Listed entries section start
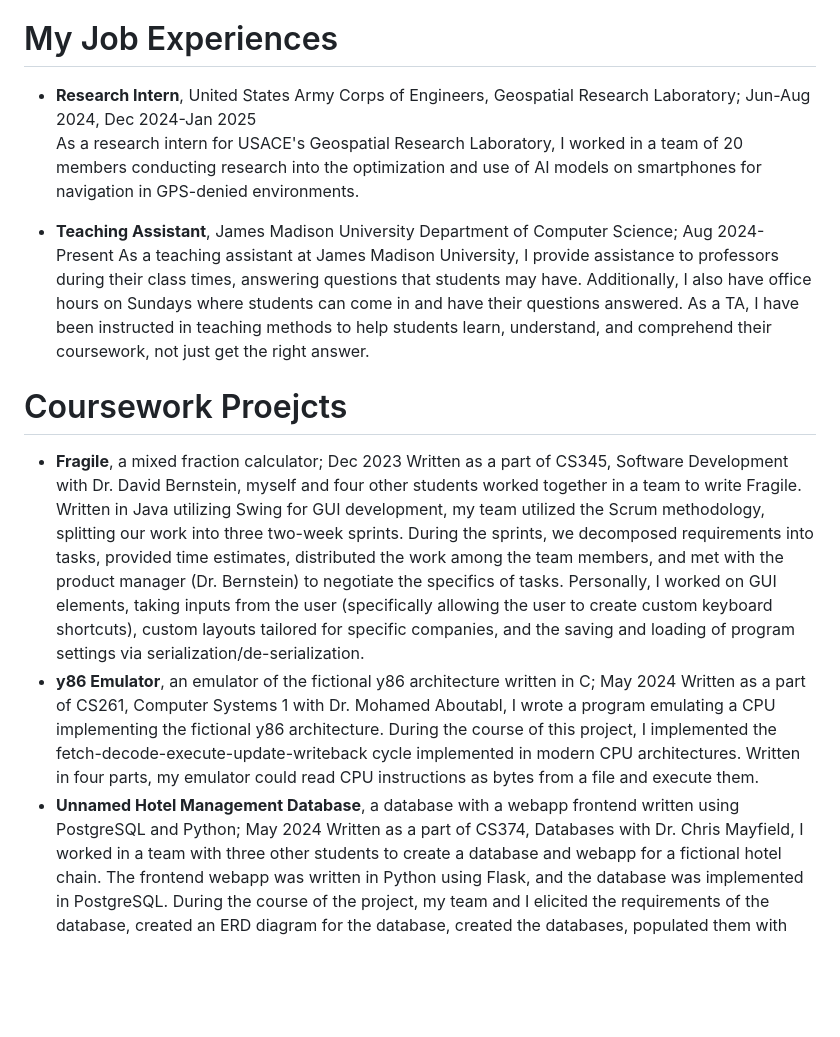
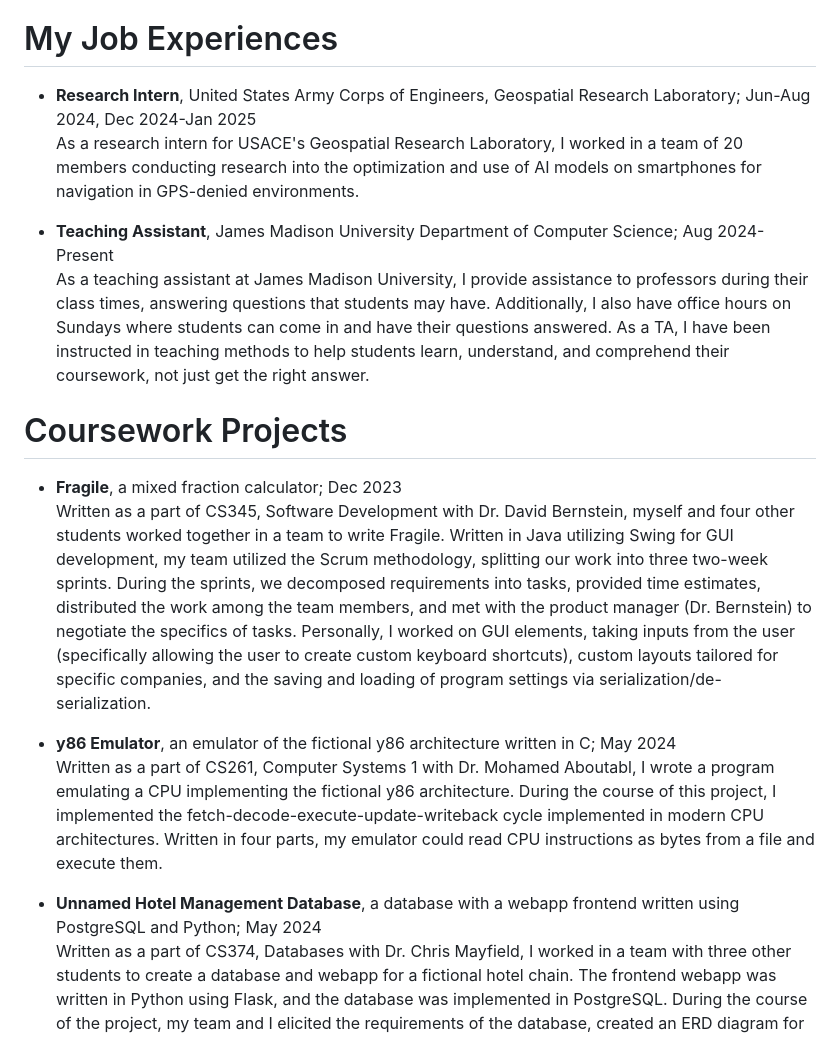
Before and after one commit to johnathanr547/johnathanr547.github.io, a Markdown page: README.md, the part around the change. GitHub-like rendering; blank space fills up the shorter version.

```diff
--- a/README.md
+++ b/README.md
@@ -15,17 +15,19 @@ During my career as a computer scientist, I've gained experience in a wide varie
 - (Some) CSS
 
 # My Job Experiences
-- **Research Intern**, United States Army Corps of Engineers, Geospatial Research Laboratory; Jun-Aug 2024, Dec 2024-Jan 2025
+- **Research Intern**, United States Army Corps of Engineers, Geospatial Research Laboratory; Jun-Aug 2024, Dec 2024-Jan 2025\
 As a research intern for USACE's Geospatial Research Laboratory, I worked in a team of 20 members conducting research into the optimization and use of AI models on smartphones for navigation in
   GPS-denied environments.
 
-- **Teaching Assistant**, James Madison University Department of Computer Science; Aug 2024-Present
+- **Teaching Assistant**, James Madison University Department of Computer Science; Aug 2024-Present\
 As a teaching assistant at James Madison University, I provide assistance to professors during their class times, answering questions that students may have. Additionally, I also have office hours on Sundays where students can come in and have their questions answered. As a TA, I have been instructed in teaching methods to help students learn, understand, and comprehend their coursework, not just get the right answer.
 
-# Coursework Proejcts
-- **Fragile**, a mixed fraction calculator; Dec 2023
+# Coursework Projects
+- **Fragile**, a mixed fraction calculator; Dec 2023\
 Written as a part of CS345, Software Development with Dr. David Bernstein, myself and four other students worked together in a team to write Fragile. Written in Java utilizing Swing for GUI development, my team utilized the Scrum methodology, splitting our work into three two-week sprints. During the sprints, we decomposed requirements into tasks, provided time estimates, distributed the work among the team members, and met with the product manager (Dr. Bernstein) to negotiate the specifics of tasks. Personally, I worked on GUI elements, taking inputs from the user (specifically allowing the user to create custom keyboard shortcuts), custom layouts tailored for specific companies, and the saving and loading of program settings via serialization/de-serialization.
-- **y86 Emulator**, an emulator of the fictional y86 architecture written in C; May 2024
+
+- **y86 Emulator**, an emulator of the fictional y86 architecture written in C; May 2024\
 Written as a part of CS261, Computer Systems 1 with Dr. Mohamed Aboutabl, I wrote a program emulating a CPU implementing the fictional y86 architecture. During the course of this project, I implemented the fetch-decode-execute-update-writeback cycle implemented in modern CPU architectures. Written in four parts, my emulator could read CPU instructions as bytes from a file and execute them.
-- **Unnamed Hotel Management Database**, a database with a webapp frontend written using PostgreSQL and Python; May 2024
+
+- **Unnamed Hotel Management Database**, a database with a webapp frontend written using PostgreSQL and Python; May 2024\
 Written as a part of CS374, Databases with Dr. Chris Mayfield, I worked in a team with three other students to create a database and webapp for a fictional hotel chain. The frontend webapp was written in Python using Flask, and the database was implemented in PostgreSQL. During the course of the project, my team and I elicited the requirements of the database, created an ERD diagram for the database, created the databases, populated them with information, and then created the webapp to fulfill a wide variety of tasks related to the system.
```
Listed entries section end
Listed entries section start
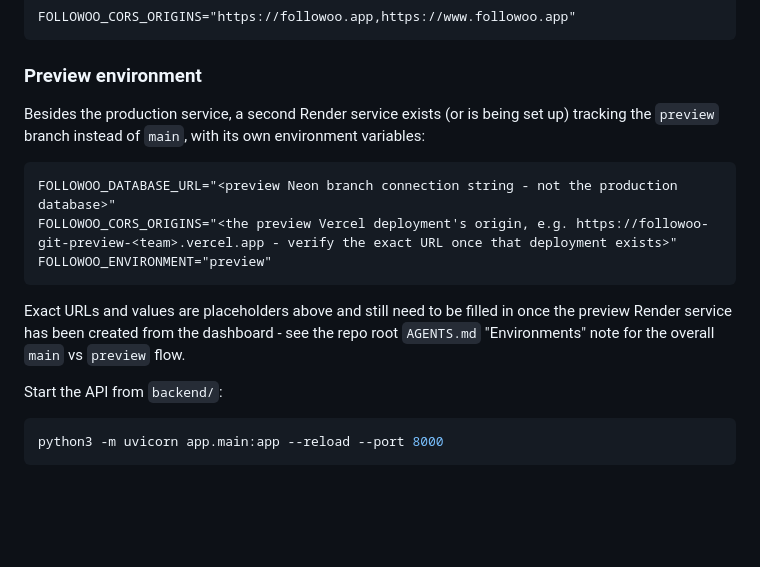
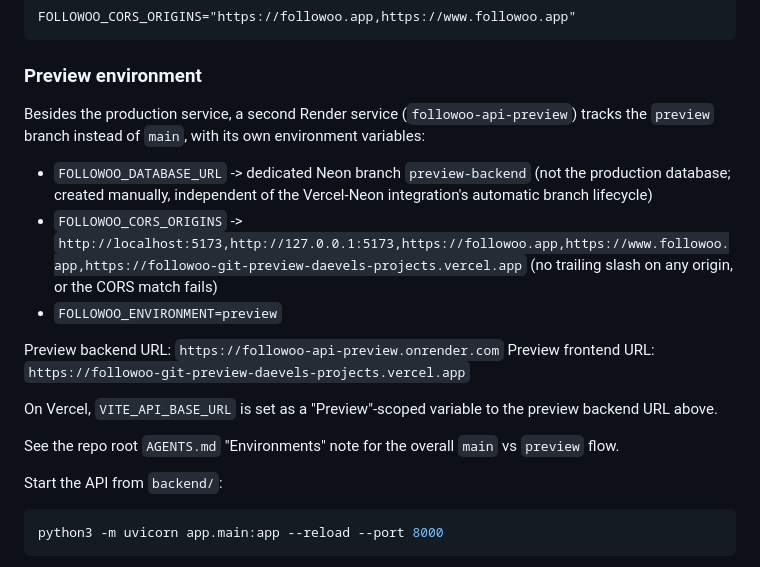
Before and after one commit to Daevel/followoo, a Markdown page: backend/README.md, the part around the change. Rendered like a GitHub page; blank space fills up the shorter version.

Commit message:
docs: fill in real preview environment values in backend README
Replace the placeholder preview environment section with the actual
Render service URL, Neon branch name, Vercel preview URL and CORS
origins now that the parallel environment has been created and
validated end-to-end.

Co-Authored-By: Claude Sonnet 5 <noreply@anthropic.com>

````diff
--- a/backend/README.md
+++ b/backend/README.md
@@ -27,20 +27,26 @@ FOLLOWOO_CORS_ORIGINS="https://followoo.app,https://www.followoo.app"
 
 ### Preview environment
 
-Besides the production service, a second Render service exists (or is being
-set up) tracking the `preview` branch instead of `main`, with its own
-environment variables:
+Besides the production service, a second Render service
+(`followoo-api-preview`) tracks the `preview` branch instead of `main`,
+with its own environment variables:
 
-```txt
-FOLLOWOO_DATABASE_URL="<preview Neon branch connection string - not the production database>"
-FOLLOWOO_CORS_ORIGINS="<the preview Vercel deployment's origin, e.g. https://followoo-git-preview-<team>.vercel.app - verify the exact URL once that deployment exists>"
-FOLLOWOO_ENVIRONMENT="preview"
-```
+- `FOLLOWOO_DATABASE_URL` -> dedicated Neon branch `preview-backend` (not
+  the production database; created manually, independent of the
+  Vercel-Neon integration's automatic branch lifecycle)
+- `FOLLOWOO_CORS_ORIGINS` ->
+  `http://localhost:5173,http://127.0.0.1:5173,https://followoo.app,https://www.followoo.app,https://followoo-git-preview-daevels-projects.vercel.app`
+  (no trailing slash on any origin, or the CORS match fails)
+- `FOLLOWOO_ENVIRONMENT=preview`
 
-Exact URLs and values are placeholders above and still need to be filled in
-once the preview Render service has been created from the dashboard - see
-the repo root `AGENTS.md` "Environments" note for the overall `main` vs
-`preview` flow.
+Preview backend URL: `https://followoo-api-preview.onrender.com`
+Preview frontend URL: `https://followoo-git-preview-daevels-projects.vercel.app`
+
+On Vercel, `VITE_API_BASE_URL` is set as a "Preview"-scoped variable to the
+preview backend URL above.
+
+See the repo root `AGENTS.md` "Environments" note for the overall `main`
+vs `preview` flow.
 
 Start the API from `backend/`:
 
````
Listed entries section end
Listed entries section start
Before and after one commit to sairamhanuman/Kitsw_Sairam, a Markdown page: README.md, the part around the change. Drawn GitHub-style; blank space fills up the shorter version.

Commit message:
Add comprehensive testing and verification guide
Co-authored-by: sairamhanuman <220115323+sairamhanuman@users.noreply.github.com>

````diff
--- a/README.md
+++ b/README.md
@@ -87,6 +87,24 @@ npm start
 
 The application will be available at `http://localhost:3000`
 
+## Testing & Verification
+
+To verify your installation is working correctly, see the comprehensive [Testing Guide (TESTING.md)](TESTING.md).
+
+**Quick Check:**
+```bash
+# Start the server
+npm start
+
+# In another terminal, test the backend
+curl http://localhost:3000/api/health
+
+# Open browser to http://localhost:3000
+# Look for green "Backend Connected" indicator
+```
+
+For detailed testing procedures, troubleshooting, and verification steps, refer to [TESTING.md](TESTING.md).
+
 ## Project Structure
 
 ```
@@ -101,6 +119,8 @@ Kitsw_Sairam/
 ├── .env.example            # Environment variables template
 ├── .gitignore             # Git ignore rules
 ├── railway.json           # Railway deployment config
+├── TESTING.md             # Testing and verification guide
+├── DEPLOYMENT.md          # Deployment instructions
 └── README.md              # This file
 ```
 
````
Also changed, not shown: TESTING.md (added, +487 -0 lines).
Listed entries section end
▶ Problem details:
Take each line of the material above that holds the string "Before" and copy it.

▶ Result for this exercise:
Before and after one commit to johnathanr547/johnathanr547.github.io, a Markdown page: README.md, the part around the change. GitHub-like rendering; blank space fills up the shorter version.
Before and after one commit to Daevel/followoo, a Markdown page: backend/README.md, the part around the change. Rendered like a GitHub page; blank space fills up the shorter version.
Before and after one commit to sairamhanuman/Kitsw_Sairam, a Markdown page: README.md, the part around the change. Drawn GitHub-style; blank space fills up the shorter version.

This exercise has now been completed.